Many RVers find it very helpful to list out the days and plan out their outfits and meals. This can help ensure they have enough clothes and food for the RV road trip. You don’t want to hit the road and discover you only have two pairs of underwear for a week-long RV trip. If you do, your first stop will likely be a local Walmart.
5. Get to know your RV
Just like you probably didn’t become best friends with your BFF overnight, getting to know your RV takes time. The more time you spend in it and with it, the more you’ll get to know its features.
There’s no better way to get to know your RV than to take it on a trip to a local campground. Look for campgrounds with large RV sites that have plenty of room. This can help you gain confidence with backing in your rig and setting it up without worrying.
Avoid these rookie camping mistakes
There are several common rookie mistakes that new RVers often make. Here are a few mistakes we want to help you avoid during your RV trip.
Have snacks or meals on hand
On long drive days, the last thing you’ll want to do is stop to make an elaborate lunch to satiate your hunger. Always have a few road trip healthy snacks or meals prepared to make your breaks easier and make sure you’re not stuck eating greasy or highly processed fast foods on your route.
We love having leftovers from dinner the night before, salads that are pre-made and just in need of dressing, or sandwiches. Nuts, hummus, veggies, or fruit can be another great snack.
It’s really easy to overplan your trip. This is especially common for new RVers. Be realistic about what you can do and see while still having time to enjoy the places you’re visiting. No one wants to drive 10+ hours a day to only get 2 hours to enjoy at the destination. Remember that things take longer in an RV and half of the fun is enjoying the journey.

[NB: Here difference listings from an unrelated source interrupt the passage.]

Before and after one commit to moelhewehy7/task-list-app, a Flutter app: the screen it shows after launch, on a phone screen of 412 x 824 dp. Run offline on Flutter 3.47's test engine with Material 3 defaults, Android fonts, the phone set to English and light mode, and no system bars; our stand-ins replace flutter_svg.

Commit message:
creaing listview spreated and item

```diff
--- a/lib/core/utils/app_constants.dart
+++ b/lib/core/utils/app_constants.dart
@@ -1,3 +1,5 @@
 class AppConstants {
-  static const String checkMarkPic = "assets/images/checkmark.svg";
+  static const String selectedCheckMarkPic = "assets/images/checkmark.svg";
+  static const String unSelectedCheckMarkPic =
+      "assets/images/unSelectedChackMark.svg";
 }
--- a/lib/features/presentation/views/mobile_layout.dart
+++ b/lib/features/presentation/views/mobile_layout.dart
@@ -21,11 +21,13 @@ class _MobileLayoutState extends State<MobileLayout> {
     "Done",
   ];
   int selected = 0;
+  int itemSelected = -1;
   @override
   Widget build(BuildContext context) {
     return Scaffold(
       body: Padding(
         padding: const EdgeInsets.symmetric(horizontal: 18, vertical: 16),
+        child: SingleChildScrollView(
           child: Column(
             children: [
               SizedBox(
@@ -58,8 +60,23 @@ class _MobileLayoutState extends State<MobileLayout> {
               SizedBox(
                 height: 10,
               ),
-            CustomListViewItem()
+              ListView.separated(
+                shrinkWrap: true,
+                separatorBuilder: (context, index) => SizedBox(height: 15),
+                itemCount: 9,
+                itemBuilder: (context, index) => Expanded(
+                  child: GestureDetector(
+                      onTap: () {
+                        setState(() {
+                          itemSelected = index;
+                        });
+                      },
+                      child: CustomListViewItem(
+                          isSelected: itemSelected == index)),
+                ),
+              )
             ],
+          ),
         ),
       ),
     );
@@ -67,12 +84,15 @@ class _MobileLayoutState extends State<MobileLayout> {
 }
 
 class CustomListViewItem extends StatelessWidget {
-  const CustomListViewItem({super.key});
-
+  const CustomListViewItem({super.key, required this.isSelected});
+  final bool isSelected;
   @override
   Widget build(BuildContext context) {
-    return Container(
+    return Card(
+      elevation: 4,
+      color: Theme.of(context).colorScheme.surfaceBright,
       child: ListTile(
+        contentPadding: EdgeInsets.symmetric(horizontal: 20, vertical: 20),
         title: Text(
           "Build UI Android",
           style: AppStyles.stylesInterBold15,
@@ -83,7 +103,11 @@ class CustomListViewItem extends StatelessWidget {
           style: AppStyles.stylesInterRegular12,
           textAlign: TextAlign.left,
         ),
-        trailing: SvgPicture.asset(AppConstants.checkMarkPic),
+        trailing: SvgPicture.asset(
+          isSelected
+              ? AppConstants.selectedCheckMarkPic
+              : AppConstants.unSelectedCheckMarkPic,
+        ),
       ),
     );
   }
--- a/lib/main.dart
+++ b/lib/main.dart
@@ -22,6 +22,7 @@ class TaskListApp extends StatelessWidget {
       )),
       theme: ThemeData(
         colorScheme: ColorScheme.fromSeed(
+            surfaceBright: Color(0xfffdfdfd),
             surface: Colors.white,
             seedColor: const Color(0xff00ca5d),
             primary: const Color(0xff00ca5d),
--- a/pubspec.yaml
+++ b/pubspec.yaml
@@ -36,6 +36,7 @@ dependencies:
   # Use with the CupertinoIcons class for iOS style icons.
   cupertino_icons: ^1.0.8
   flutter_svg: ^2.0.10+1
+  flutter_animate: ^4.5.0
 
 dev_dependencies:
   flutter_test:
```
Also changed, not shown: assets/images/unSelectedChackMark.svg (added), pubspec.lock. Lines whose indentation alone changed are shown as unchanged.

Research RV parking beforehand
You’ll eventually have to stop to fill up gas, take a bathroom break, or top off on groceries. It’s always a good idea to make sure your RV can fit into the parking lot of these destinations before arriving.
Make Some Priceless Memories on an RV Trip
Hopefully, these tips will ease a bit of the stress and headaches of planning an RV trip. Just remember, things can still go wrong even with the best of planning. It’s easy to get frustrated and stressed if that happens, but don’t fret. It’s all a part of the experience. We can assure you that years from now, you’re going to look back and cherish the memories you’ll create while on RV trips with your friends and family.
No matter who you’re RVing with, we hope you’ll take advantage of every opportunity to go on an RV trip. Where are you planning your next RV trip?